Regardless of any films he has filmed since, and I am guessing any that he films in the future, Ray Liotta will forever be remembered in his role as Henry Hill in Goodfellas. Sure, he starred in a great flick before that, in Something Wild, and has appeared in terrific movies since, such as Cop Land, but we will always look to Scorcese’s masterpiece when we look back over his career.

So, when approaching The River Murders it was with a sense of apprehension, I mean I knew I wasn’t going to be watching a movie of Goodfellas caliber, but the hope was there that it would be half decent. The cast alone showed promise, as alongside Liotta there is Christian Slater, who has made some bloody good films even though we are going back about 20 years again to find them, and Ving Rhames, who will forever be remembered as Marsellus Wallace in Pulp Fiction despite having turned in some enjoyable roles in movies since then. What we have then is a straight to DVD thriller starring B list actors that have starred in some A list movies in their careers.



The River Murders focuses on Jack Verdon (Liotta), a detective who is called to a murder scene only to discover that the victim is a past lover of his. His Captain (Rhames) is forced to take him off the case seeing as he is now a suspect. Over the course of time more bodies turn up, again each one is connected to Verdon.

Due to these murders being quite obviously connected and of the serial killing variety the FBI is called in. Enter Agent Vuckovitch (Slater), who is determined to pin the murders on Verdon, unless the hapless detective can clear his name.



What we have here is a surprisingly solid thriller especially when Liotta is on screen, which is quite a fair chunk of its running time. Director Rich Cowan keeps the action moving along and offers us a movie that is not so much of a whodunit as it is a why did they do it? You’ll discover quite early on that the filmmakers make no bones about revealing the killer’s identity. This way is a little more interesting though, even if some of the potential tension is removed, and whilst the subject matter is at times quite graphic the makers refrain from showing the nastier elements instead letting us picture it in our minds.

Where The River Murders does fall a little flat though is when Slater is on screen. For some reason he still feels the need to go into Jack Nicholson-lite mode which totally kills any atmosphere and feels completely out of place. This sort of performance was just fine and dandy 20 years back when he was a kid, but not in a movie like this when he is supposed to be playing an FBI agent. On the same note Rhames felt a little underused as Captain Langley and really only serves to add another name to the cast.



When it comes to the killer you better be prepared for one of the preaching variety. A comparison to Seven is plastered across the DVD sleeve but this is definitely not Fincher’s masterwork, even if there are a few similarities in the approach of the killer. Instead what The River Murders is is a solid if uninspiring thriller that works only due to the strength of Liotta’s performance.
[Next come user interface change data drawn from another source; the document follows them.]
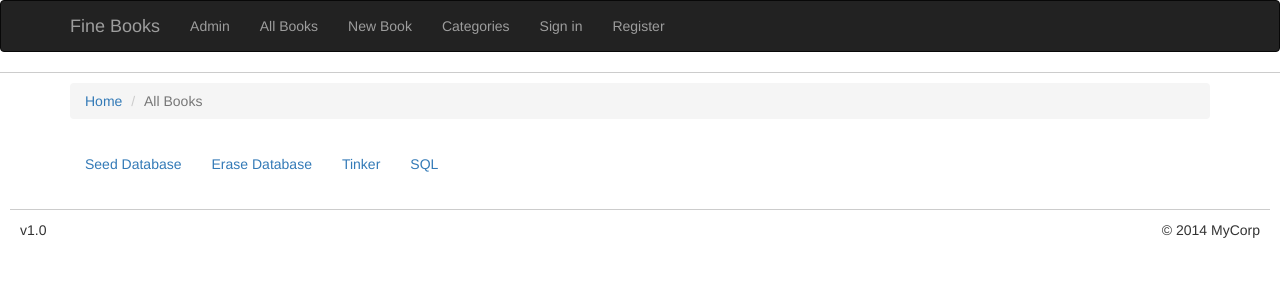
After one commit to lfernandez55/flask_book_plus_auth, a Flask app: template templates/admin.html in a window 1280 px wide. The commit adds this page. Shown: the top 300 px of the page. Run offline with Flask 2, Linux system fonts and the light colour scheme; the template is opened without the code that fills it, so the values that code supplies are empty; some libraries are stand-ins or nearby versions.

Commit message:
Is this the initial commit?

```diff
--- a/app.py
+++ b/app.py
@@ -6,6 +6,7 @@ from flask_user import current_user, login_required, roles_required, UserManager
 
 import sqlite3
 from flask_bootstrap import Bootstrap
+
 
 
 # Class-based application configuration
@@ -68,6 +69,7 @@ def create_app():
 
         # Define the relationship to Role via UserRoles
         roles = db.relationship('Role', secondary='user_roles')
+
 
     # Define the Role data-model
     class Role(db.Model):
@@ -151,13 +153,8 @@ def create_app():
         return render_template('all_books.html', books=books)
 
     @app.route('/seedDB')
+    @roles_required('Admin')
     def seedDB():
-        # sqlQ = execute_sql('DROP TABLE IF EXISTS Book',commit=True)
-        # sqlQ = execute_sql('DROP TABLE IF EXISTS Category',commit=True)
-        #
-        # sqlQuery = execute_sql('CREATE TABLE Book (author TEXT,title TEXT, isbn INTEGER, description TEXT, category_id INTEGER)',commit=True)
-        # sqlQuery = execute_sql('CREATE TABLE Category (description TEXT)',commit=True)
-
         sqlQuery2 = execute_sql('INSERT INTO Book (author,title,isbn, description, category_id) VALUES ("Mary Shelly","Frankenstein","1", "A horror story written by a romantic.","1")',commit=True)
         sqlQuery2 = execute_sql('INSERT INTO Book (author,title,isbn, description, category_id) VALUES ("Henry James","The Turn of the Screw","2", "Another British horror story.","1")',commit=True)
         sqlQuery2 = execute_sql('INSERT INTO Book (author,title,isbn, description, category_id) VALUES ("Max Weber","The Protestant Work Ethic and The Spirit of Capitalism","3", "A classic early 20th C. sociology text","2")',commit=True)
@@ -180,6 +177,7 @@ def create_app():
         return '<h1>DB Seeded!</h1>'
 
     @app.route('/erase_DB')
+    @roles_required('Admin')
     def eraseDB():
             # sqlQ = execute_sql('DROP TABLE IF EXISTS Book',commit=True)
             # sqlQ = execute_sql('DROP TABLE IF EXISTS Category',commit=True)
@@ -193,6 +191,7 @@ def create_app():
 
 
     @app.route('/addbook', methods={'GET','POST'})
+    @login_required
     def addbook():
         if request.method == 'POST':
             author = request.form['author']
@@ -223,9 +222,12 @@ def create_app():
     @login_required
     def categories():
         categories = execute_sql('SELECT rowid, * FROM Category ORDER BY description ASC')
+        for cat in categories:
+            print(cat['rowid'])
         return render_template('categories.html', categories=categories)
 
     @app.route('/books_in_category/<categoryID>')
+    @login_required
     def books_in_cat(categoryID):
         categories = execute_sql('SELECT * FROM Category WHERE rowid = ? ',[categoryID])
         categoryDescription= categories[0]['description']
@@ -267,56 +269,21 @@ def create_app():
     def tinker():
         return '<h1>Tinker function executed, check console</h1>'
 
+    @app.route('/tink')
+    def tink():
+         return render_template('tink.html')
+
     # The Home page is accessible to anyone
     @app.route('/')
     def home_page():
-        return render_template_string("""
-                {% extends "flask_user_layout.html" %}
-                {% block content %}
-                    <h2>{%trans%}Home page{%endtrans%}</h2>
-                    <p><a href={{ url_for('user.register') }}>{%trans%}Register{%endtrans%}</a></p>
-                    <p><a href={{ url_for('user.login') }}>{%trans%}Sign in{%endtrans%}</a></p>
-                    <p><a href={{ url_for('home_page') }}>{%trans%}Home Page{%endtrans%}</a> (accessible to anyone)</p>
-                    <p><a href={{ url_for('member_page') }}>{%trans%}Member Page{%endtrans%}</a> (login_required: member@example.com / Password1)</p>
-                    <p><a href={{ url_for('admin_page') }}>{%trans%}Admin Page{%endtrans%}</a> (role_required: admin@example.com / Password1')</p>
-                    <p><a href={{ url_for('user.logout') }}>{%trans%}Sign out{%endtrans%}</a></p>
-                {% endblock %}
-                """)
         return render_template('index.html')
 
-    # The Members page is only accessible to authenticated users
-    @app.route('/members')
-    @login_required    # Use of @login_required decorator
-    def member_page():
-        return render_template_string("""
-                {% extends "flask_user_layout.html" %}
-                {% block content %}
-                    <h2>{%trans%}Members page{%endtrans%}</h2>
-                    <p><a href={{ url_for('user.register') }}>{%trans%}Register{%endtrans%}</a></p>
-                    <p><a href={{ url_for('user.login') }}>{%trans%}Sign in{%endtrans%}</a></p>
-                    <p><a href={{ url_for('home_page') }}>{%trans%}Home Page{%endtrans%}</a> (accessible to anyone)</p>
-                    <p><a href={{ url_for('member_page') }}>{%trans%}Member Page{%endtrans%}</a> (login_required: member@example.com / Password1)</p>
-                    <p><a href={{ url_for('admin_page') }}>{%trans%}Admin Page{%endtrans%}</a> (role_required: admin@example.com / Password1')</p>
-                    <p><a href={{ url_for('user.logout') }}>{%trans%}Sign out{%endtrans%}</a></p>
-                {% endblock %}
-                """)
 
     # The Admin page requires an 'Admin' role.
     @app.route('/admin')
     @roles_required('Admin')    # Use of @roles_required decorator
     def admin_page():
-        return render_template_string("""
-                {% extends "flask_user_layout.html" %}
-                {% block content %}
-                    <h2>{%trans%}Admin Page{%endtrans%}</h2>
-                    <p><a href={{ url_for('user.register') }}>{%trans%}Register{%endtrans%}</a></p>
-                    <p><a href={{ url_for('user.login') }}>{%trans%}Sign in{%endtrans%}</a></p>
-                    <p><a href={{ url_for('home_page') }}>{%trans%}Home Page{%endtrans%}</a> (accessible to anyone)</p>
-                    <p><a href={{ url_for('member_page') }}>{%trans%}Member Page{%endtrans%}</a> (login_required: member@example.com / Password1)</p>
-                    <p><a href={{ url_for('admin_page') }}>{%trans%}Admin Page{%endtrans%}</a> (role_required: admin@example.com / Password1')</p>
-                    <p><a href={{ url_for('user.logout') }}>{%trans%}Sign out{%endtrans%}</a></p>
-                {% endblock %}
-                """)
+        return render_template('admin.html')
 
 
 
--- /dev/null
+++ b/templates/admin.html
@@ -0,0 +1,18 @@
+{% extends "base.html" %}
+
+
+{% block breadcrumb %}
+  <li class="breadcrumb-item"><a href="{{ url_for('home') }}">Home</a></li>
+  <li class="breadcrumb-item active">All Books</li>
+{% endblock %}
+
+
+{% block page_content %}
+
+<ul class="nav navbar-nav">
+    <li><a href="{{ url_for('seedDB') }}" >Seed Database</a></li>
+    <li><a href="{{ url_for('eraseDB') }}" >Erase Database</a></li>
+    <li><a href="{{ url_for('tinker') }}" >Tinker</a></li>
+    <li><a href="{{ url_for('sql') }}" >SQL</a></li>
+</ul
+{% endblock %}
--- a/templates/base.html
+++ b/templates/base.html
@@ -1,13 +1,35 @@
-{% extends "bootstrap/base.html" %}
+<!DOCTYPE html>
+<html lang="en">
+  <head>
+    <meta charset="utf-8">
+    <meta http-equiv="X-UA-Compatible" content="IE=edge">
+    <meta name="viewport" content="width=device-width, initial-scale=1">
+    <title>{{ user_manager.USER_APP_NAME }}</title>
 
-{% block title %}Books!{% endblock %}
+    <!-- Bootstrap -->
+    <link href="//netdna.bootstrapcdn.com/bootstrap/3.1.1/css/bootstrap.min.css" rel="stylesheet">
 
-{% block head %}
-{{ super() }}
-<link rel="shortcut icon" href="{{ url_for('static', filename='favicon.ico') }}" type="image/x-icon">
-<link rel="icon" href="{{ url_for('static', filename='favicon.ico') }}" type="image/x-icon">
-{% endblock %}
+    <!-- In-lining styles to avoid needing a separate .css file -->
+    <style>
+        hr { border-color: #cccccc; margin: 0; }
+        .no-margins { margin: 0px; }
+        .with-margins { margin: 10px; }
+        .col-centered { float: none; margin: 0 auto; }
+    </style>
 
+    <!-- HTML5 Shim and Respond.js IE8 support of HTML5 elements and media queries -->
+    <!-- WARNING: Respond.js doesn't work if you view the page via file:// -->
+    <!--[if lt IE 9]>
+      <script src="//cdnjs.cloudflare.com/ajax/libs/html5shiv/3.7/html5shiv.js"></script>
+      <script src="//cdnjs.cloudflare.com/ajax/libs/respond.js/1.4.2/respond.js"></script>
+    <![endif]-->
+
+    {# *** Allow sub-templates to insert extra html to the head section *** #}
+    {% block extra_css %}{% endblock %}
+  </head>
+
+
+<body>
   {% block navbar %}
   <div class="navbar navbar-inverse" role="navigation">
       <div class="container">
@@ -22,36 +44,28 @@
           </div>
           <div class="navbar-collapse collapse">
               <ul class="nav navbar-nav">
-                <li><a href="{{ url_for('seedDB') }}" >Seed Database</a></li>
-                <li><a href="{{ url_for('eraseDB') }}" >Erase Database</a></li>
-                <li><a href="{{ url_for('tinker') }}" >Tinker</a></li>
-                <li><a href="{{ url_for('sql') }}" >SQL</a></li>
+                  <li><a href="{{ url_for('admin_page') }}" >Admin</a></li>
+
 
                   <li><a href="{{ url_for('books') }}" >All Books</a></li>
                   <li><a href="{{ url_for('addbook') }}" >New Book</a></li>
-                <li><a href="{{ url_for('categories') }}" >Categories</a></li>
-
-                <!-- This code comes from venv/site-packages/flask-user/templates/flask_user_layout.html  -->
-                <li>
-
+                  <li><a href="{{ url_for('categories') }}" >Categories </a></li>
                         {% if call_or_get(current_user.is_authenticated) %}
-                          <a href="{{ url_for('user.edit_user_profile') }}">{{ current_user.username or current_user.email }}</a>
-                          &nbsp; | &nbsp;
-                          <a href="{{ url_for('user.logout') }}">{%trans%}Sign out{%endtrans%}</a>
+                  <li><a href="{{ url_for('user.edit_user_profile') }}">{{ current_user.username or current_user.email }}</a></li><li><a href="{{ url_for('user.logout') }}">{%trans%}Sign out{%endtrans%}</a></li>
                         {% else %}
-                          <a href="{{ url_for('user.login') }}">{%trans%}Sign in{%endtrans%}</a>
+                  <li><a href="{{ url_for('user.login') }}">{%trans%}Sign in{%endtrans%}</a></li>
                         {% endif %}
-
-                </li>
-
-                <li><a href={{ url_for('user.register') }}>{%trans%}Register{%endtrans%}</a></li>
-
-
+                  <li><a href="{{ url_for('user.register') }}">{%trans%}Register{%endtrans%}</a></li>
               </ul>
           </div>
       </div>
   </div>
     {% endblock %}
+
+
+
+    {% block body %}
+    <hr class="no-margins"/>
 
     <div id="main-div" class="with-margins">
     {# One-time system messages called Flash messages #}
@@ -70,7 +84,6 @@
 
     {% block main %}
         {% block content %}
-
         <div class="container">
           <ol class="breadcrumb my-4">
             {% block breadcrumb %}
@@ -83,6 +96,25 @@
             {% endblock %}
           </div>
         {% endblock %}
-
     {% endblock %}
     </div>
+
+    <br/>
+    <hr class="no-margins"/>
+    <div id="footer-div" class="clearfix with-margins">
+        <div class="pull-left">{{ user_manager.USER_APP_NAME }} v1.0</div>
+        <div class="pull-right">&copy; 2014 MyCorp</div>
+    </div>
+    {% endblock %}
+
+
+    <!-- jQuery (necessary for Bootstrap's JavaScript plugins) -->
+    <script src="//code.jquery.com/jquery-1.11.0.min.js"></script>
+    <!-- Bootstrap -->
+    <script src="//netdna.bootstrapcdn.com/bootstrap/3.1.1/js/bootstrap.min.js"></script>
+
+    {# *** Allow sub-templates to insert extra html to the bottom of the body *** #}
+    {% block extra_js %}{% endblock %}
+
+  </body>
+</html>
--- a/templates/categories.html
+++ b/templates/categories.html
@@ -9,7 +9,7 @@
 {% block page_content %}
 
 
-
+aaaaaaaaa
 {% for category in categories %}
   <div><a href="{{ url_for('books_in_cat', categoryID=category['rowid']) }}">{{category['description']}}</a></div>
 {% endfor%}
--- a/templates/index.html
+++ b/templates/index.html
@@ -1,4 +1,4 @@
-{% extends "base.html" %}
+{% extends "flask_user_layout.html" %}
 
 {% block title %}Flasky{% endblock %}
 
@@ -7,6 +7,6 @@
 {% endblock %}
 
 
-{% block page_content %}
+{% block content %}
   <h1>Welcome to Fine Books!</h1>
 {% endblock %}
```
Also changed, not shown: templates/tink.html (added, +26 -0 lines), templates/tink_extend1.html (added, +31 -0 lines), README.md, books.sqlite. Lines whose indentation alone changed are shown as unchanged.
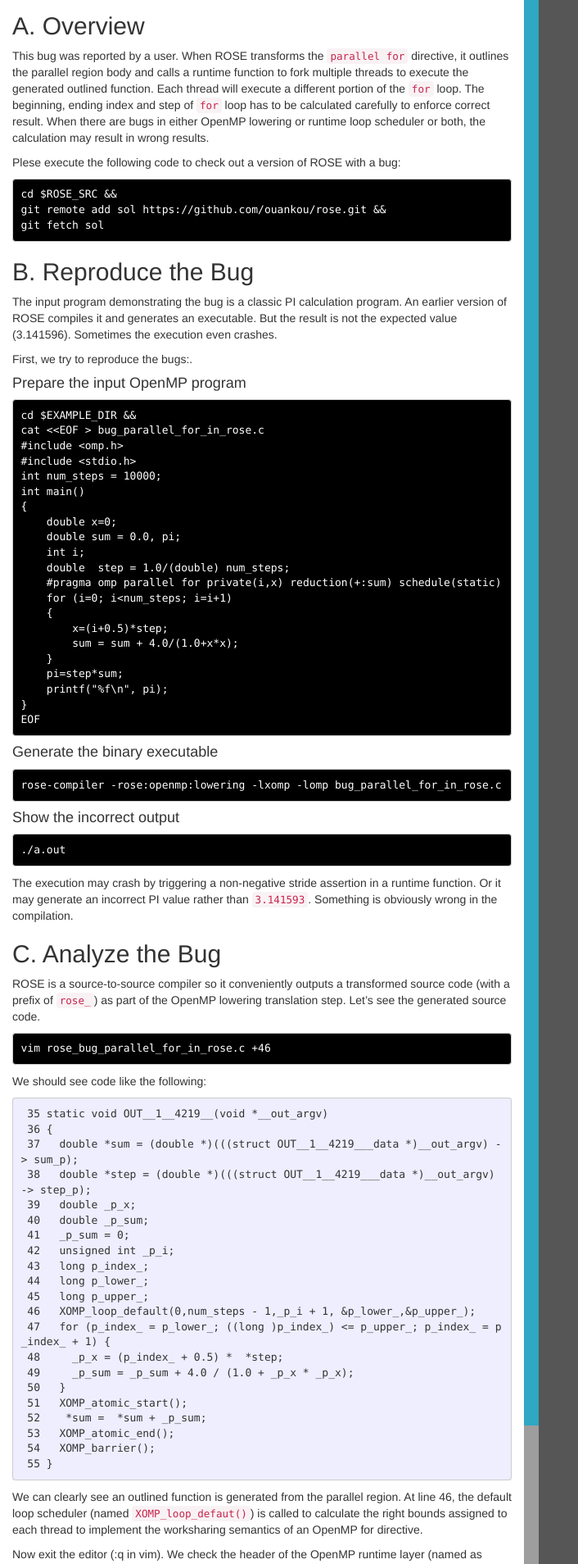
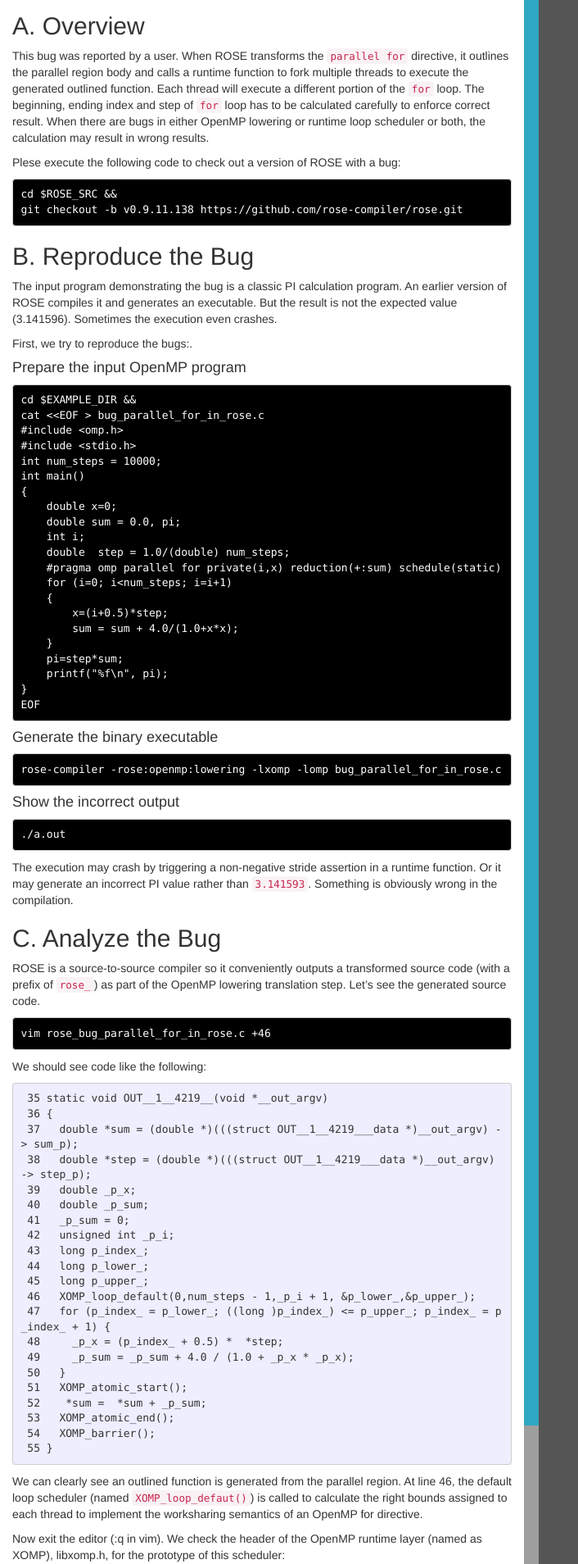
Before and after one commit to ouankou/freecc, a Jekyll site: the page built from _posts/2019-07-26-fix-bug-in-rose.markdown, in a window 1280 px wide. Shown: the part 599-2507 px from the top of the page at 82% size, without its empty margins (0-706 px from the left). Built offline with Jekyll 4.4.1, drawn with Linux system fonts in a browser that asks for light colours; nearby versions of some CDN libraries; grey boxes are pictures that could not be loaded.

Commit message:
Update 2019-07-26-fix-bug-in-rose.markdown

````diff
--- a/_posts/2019-07-26-fix-bug-in-rose.markdown
+++ b/_posts/2019-07-26-fix-bug-in-rose.markdown
@@ -38,8 +38,7 @@
 
 ```.term1
 cd $ROSE_SRC &&
-git remote add sol https://github.com/ouankou/rose.git &&
-git fetch sol
+git checkout -b v0.9.11.138 https://github.com/rose-compiler/rose.git
 ```
 
 ## B. Reproduce the Bug
````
The River Murders is worth a rental if serial killer flicks are your thing, although I would probably hold back on a purchase.

The River Murders is available on DVD now from Sony Pictures Home Entertainment


1 comment:

SHOW ME YOUR BOOKS said...

Cool, I will rent it then, I almost picked it up, because I am a serial killer movie fan but was on hold about it. Like you said Ray was awesome in Copland I loved him in that. It's a shame he does get type cast in roles, always the screaming cop. Slater I have always been a fan for some reason but he does tend to get on your nerves at times, or all the time in some movies. Ving is Ving. Great write up, I think I will rent it just because it's a serial killer movie.